“People think it’s cool to have a food truck parked in their driveway cooking for their guests,” Gouvia says. “That’s on trend.” Operating on private property like driveways also frees up the restrictions and ordinances placed by the city. Detroit 75 Kitchen, however, is one of a few area food trucks with their own dedicated parking spot, tucked in a Southwest Detroit gas station parking lot on Fort Street.
“Our family has owned this property that we’re at for the last 30 years,” Nassar says. “It made sense to put it at the truck stop to supplement the business we have now. There has not been much love given to that area of the city,” Nassar adds, “By being in southwest, we serve as an economic anchor for redevelopment and show people who wouldn’t come how cool southwest is.”
MYTH: Food trucks are dirty
There are two different classifications of food trucks in the eyes of the Wayne County Health Department: With Food Prep and Without Food Prep. Since Taylor prepares and cooks her egg rolls fresh on the truck, her license is a bit different than those that simply serve food aboard their truck. Taylor’s RollUp Truck health department fees are slightly higher and she has to go through two health inspections each year.
The Michigan Department of Agriculture also requires a list of menu items, the source of the ingredients and how they plan to store them aboard the truck, which must reviewed if the truck changes it’s menu.

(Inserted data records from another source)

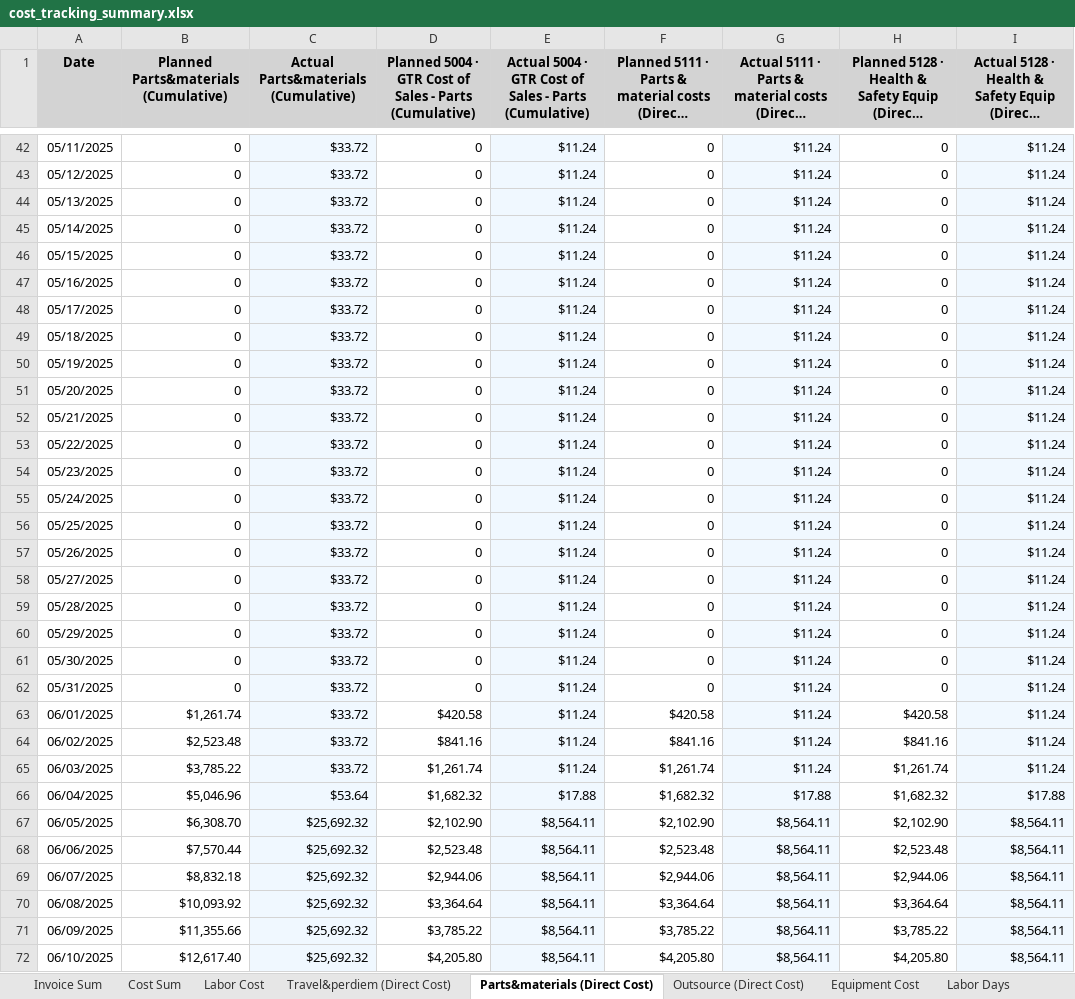
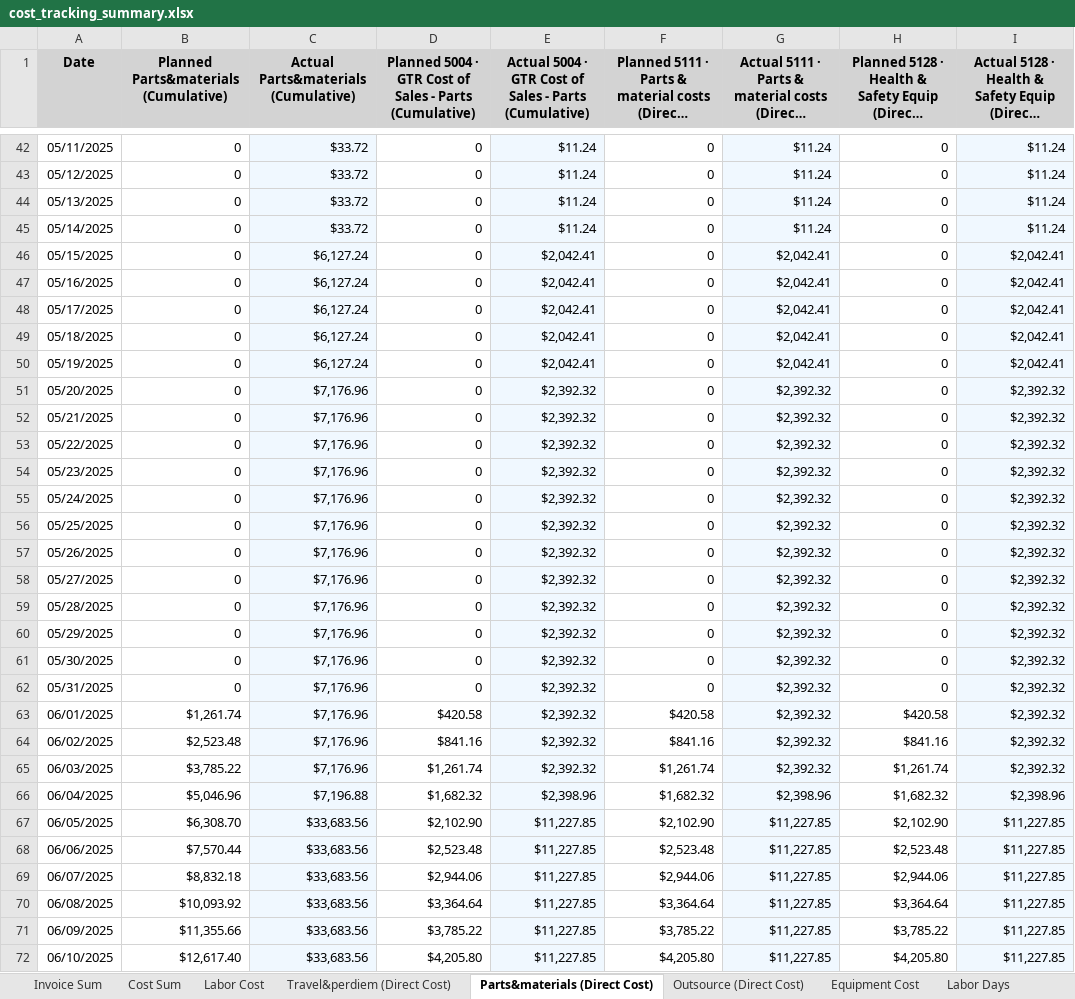
Before and after one commit to xiaosongchen1977/geo-project-tracker-ohio2025, an Excel workbook: cost_tracking_summary.xlsx, sheet Parts&materials (Direct Cost), drawn as a sheet; only a part is shown, gaps mark what is left out; long unchanged cells end in …; values as stored, in another font and other column widths than the file's, no borders; the diff covers the shown part only; the diff names each change by its address in the sheet, - before the commit and + after, or states it on an @@ line.

```diff
--- a/cost_tracking_summary.xlsx (sheet Parts&materials (Direct Cost))
+++ b/cost_tracking_summary.xlsx (sheet Parts&materials (Direct Cost))
-C46:C50: $33.72
+C46:C50: $6,127.24
-E46:E50: $11.24
+E46:E50: $2,042.41
-G46:G50: $11.24
+G46:G50: $2,042.41
-I46:I50: $11.24
+I46:I50: $2,042.41
-C51:C65: $33.72
+C51:C65: $7,176.96
-E51:E65: $11.24
+E51:E65: $2,392.32
-G51:G65: $11.24
+G51:G65: $2,392.32
-I51:I65: $11.24
+I51:I65: $2,392.32
-C66: $53.64
+C66: $7,196.88
-E66: $17.88
+E66: $2,398.96
-G66: $17.88
+G66: $2,398.96
-I66: $17.88
+I66: $2,398.96
-C67:C72: $25,692.32
+C67:C72: $33,683.56
-E67:E72: $8,564.11
+E67:E72: $11,227.85
-G67:G72: $8,564.11
+G67:G72: $11,227.85
-I67:I72: $8,564.11
+I67:I72: $11,227.85
```
Also changed, not shown: 384 edited cells elsewhere in this sheet, sheet Outsource (Direct Cost), sheet Cost Sum, sheet Travel&perdiem (Direct Cost).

The city of Detroit requires that all kitchens have a three-compartment sink or a dishwasher, a sink for hand washing, refrigeration, dry storage space, a fire extinguisher and at least a 5-gallon freshwater tank. During inspections, they check to make sure all the required components are present and in working order, in addition to checking for general cleanliness.
Gouvia says keeping the inside of the trucks clean is just as important as keeping the area clean where the truck it parked. “Every single truck I know carries a trash can,” Gouvia says. “If you leave an area dirty or filled with trash you don’t get invited back. You build a reputation you don’t want. I will take people’s trash from outside and bring it in my truck to throw away.”
Food Trucks to Try!
Making the streets a little more spicy, this fresh Mexican grill has everything from -pork belly confit to Korean short rib.
The Macaroni food truck has all the cheesy things your heart desires, using “fresh, high quality ingredients” in all of their recipes.
Home-cooked comfort food with a twist, Delectabowl has gluten free, vegan and vegetarian options.
Inspired by your favorite superheroes and villains, this truck “believes in creating a character for everything you eat.”
This truck serves up a rotating menu of specialty egg rolls including their Detroit Player filled with corned beef and swiss cheese.
Usually found parked in a Southwest Detroit gas station, this sometimes mobile food truck serves up casual artisan eats in addition to weekend brunch.